--- START ---

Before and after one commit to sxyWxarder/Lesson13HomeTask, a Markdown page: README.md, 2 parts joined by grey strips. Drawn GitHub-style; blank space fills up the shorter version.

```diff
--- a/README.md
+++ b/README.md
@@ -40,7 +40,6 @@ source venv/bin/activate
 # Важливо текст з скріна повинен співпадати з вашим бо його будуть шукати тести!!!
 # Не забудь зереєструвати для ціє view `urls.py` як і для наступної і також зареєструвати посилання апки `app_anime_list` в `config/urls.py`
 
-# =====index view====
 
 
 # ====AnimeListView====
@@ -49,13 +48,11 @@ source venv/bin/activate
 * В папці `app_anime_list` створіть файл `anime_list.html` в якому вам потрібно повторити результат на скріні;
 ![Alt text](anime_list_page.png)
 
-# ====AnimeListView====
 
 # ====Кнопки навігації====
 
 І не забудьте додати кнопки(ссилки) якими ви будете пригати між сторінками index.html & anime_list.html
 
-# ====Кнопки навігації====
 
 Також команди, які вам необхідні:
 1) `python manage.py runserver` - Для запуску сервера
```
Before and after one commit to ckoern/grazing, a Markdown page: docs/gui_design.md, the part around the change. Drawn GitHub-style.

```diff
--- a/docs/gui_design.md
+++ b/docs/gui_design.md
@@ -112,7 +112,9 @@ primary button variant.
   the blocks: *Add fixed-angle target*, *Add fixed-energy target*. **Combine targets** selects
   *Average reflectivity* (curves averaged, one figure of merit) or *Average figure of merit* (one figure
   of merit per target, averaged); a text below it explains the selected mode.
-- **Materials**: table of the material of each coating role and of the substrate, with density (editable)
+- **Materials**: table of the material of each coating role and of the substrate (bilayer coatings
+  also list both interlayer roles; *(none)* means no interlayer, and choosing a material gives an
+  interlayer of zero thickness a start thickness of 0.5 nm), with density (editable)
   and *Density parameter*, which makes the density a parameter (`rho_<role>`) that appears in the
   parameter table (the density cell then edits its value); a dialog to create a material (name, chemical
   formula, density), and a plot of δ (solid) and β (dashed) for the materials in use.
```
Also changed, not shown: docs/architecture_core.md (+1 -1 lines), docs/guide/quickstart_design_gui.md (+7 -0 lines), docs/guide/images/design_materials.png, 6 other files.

--- END ---

**Task to carry out:**
Within the data above, find the lines that contain the word "Drawn" and copy each of them.

**Answer to the exercise:**
Before and after one commit to sxyWxarder/Lesson13HomeTask, a Markdown page: README.md, 2 parts joined by grey strips. Drawn GitHub-style; blank space fills up the shorter version.
Before and after one commit to ckoern/grazing, a Markdown page: docs/gui_design.md, the part around the change. Drawn GitHub-style.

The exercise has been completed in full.